An autopsy, while reaching no conclusion about the cause of Abdus-Salaam's death, found bruises on her neck and water in her lungs, and police said that indicated she probably had been alive when she went into the river. They suggested one possible explanation for the bruises: perhaps she had been choked before going into the river, maybe days earlier. Another possible explanation offered was that the bruises were caused when her body was recovered and brought to shore.
On May 3, the New York Police Department announced it had completed its investigation into Abdus-Salaam's death. Robert Boyce, the chief of detectives, said investigators found no evidence of criminal involvement and believed she had committed suicide. The police department sent its evidence to the medical examiner, who concluded that the cause of death was drowning and the manner suicide.
Abdus-Salaam took her first husband's surname, and retained it during her professional career. Her second husband, James Hatcher, was the son of Andrew Hatcher, who worked as a press officer for John F. Kennedy. Her third husband was Hector Nova, from whom she was divorced in 2005.  </ref> Her fourth husband Gregory A. Jacobs, whom she married in June 2016, is an Episcopal priest within the Episcopal Diocese of Newark.
Police initially told The New York Times that Abdus-Salaam lost two family members to suicide, both around the Easter holiday: her mother in 2012 and her brother two years later. Some family members said that was untrue, her mother had not committed suicide and her brother died of lung cancer. Later, police said they were mistaken about the death of Abdus-Salaam's mother.
While it was widely reported that she was the first Muslim to be a member of the New York Court of Appeals, she never converted to Islam. Rather, she merely took her first husband's Islamic surname, according to Court of Appeals spokesman Gary Spencer.
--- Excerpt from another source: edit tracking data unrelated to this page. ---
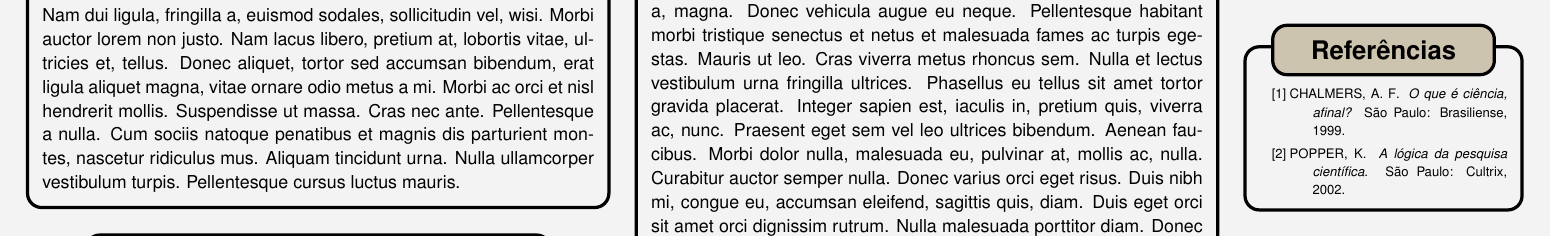
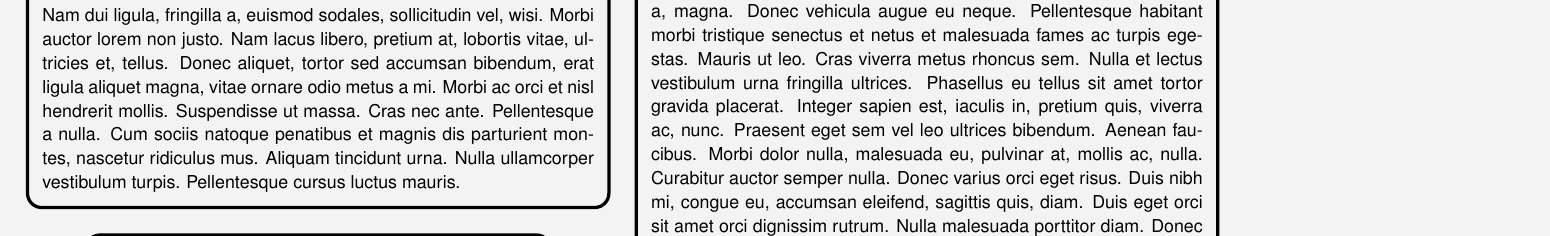
Before and after one commit to impaTeX/modelo-cartaz, a LaTeX problem sheet (Exemplos/example1.tex): part of the page, cut so that both start at the same text. Compiled offline with pdfLaTeX; a LaTeX package or settings file that is missing is left out.

Commit message:
bibliography removed from postercard on example1

```diff
--- a/Exemplos/example1.tex
+++ b/Exemplos/example1.tex
@@ -81,23 +81,6 @@ Mostrar como usar diferentes cores no ambiente.
 \lipsum[3]
 \end{postercard}
 
-% Referências no corpo: ordem alfabética (ABNT NBR 6023:2018)
-\begin{postercard}[beige,white,black,black]{Referências}
-\begin{thebibliography}{99}
-
-\bibitem{chalmers}
-CHALMERS, A. F\@.
-\textit{O que é ciência, afinal?}
-São Paulo: Brasiliense, 1999.
-
-\bibitem{popper}
-POPPER, K\@.
-\textit{A lógica da pesquisa científica}.
-São Paulo: Cultrix, 2002.
-
-\end{thebibliography}
-\end{postercard}
-
 \end{columns}
 
 % Rodapé: QR code + referências completas (ABNT NBR 6023:2018)
```
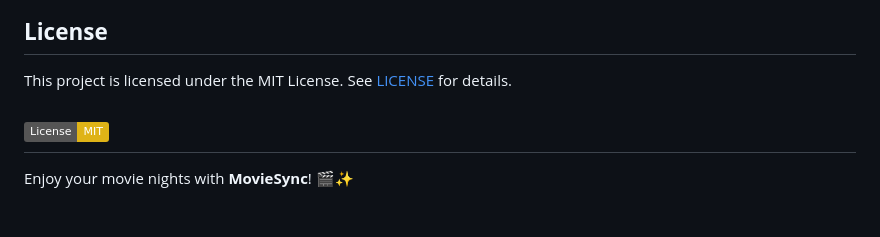
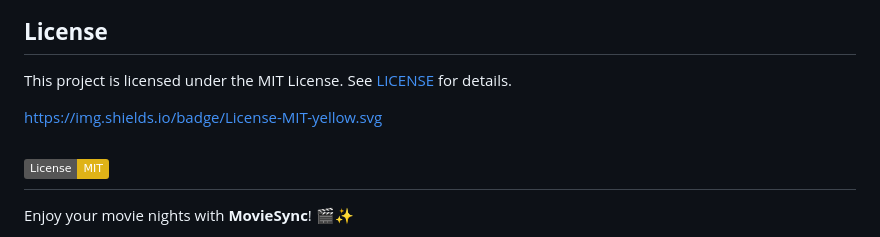
Before and after one commit to rafiult69/Moviesync, a Markdown page: README.md, the part around the change. GitHub-like rendering; badges without logos; blank space fills up the shorter version.

```diff
--- a/README.md
+++ b/README.md
@@ -102,6 +102,8 @@ Contributions are welcome! Feel free to open an issue or submit a pull request.
 ## **License**
 This project is licensed under the MIT License. See [LICENSE](LICENSE) for details.
 
+https://img.shields.io/badge/License-MIT-yellow.svg
+
 [![License: MIT](https://img.shields.io/badge/License-MIT-yellow.svg)](https://opensource.org/licenses/MIT)
 ---
 
```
The claim that she was a Muslim is believed to have originated in a press release by New York state senator Kevin Parker following her nomination in 2013.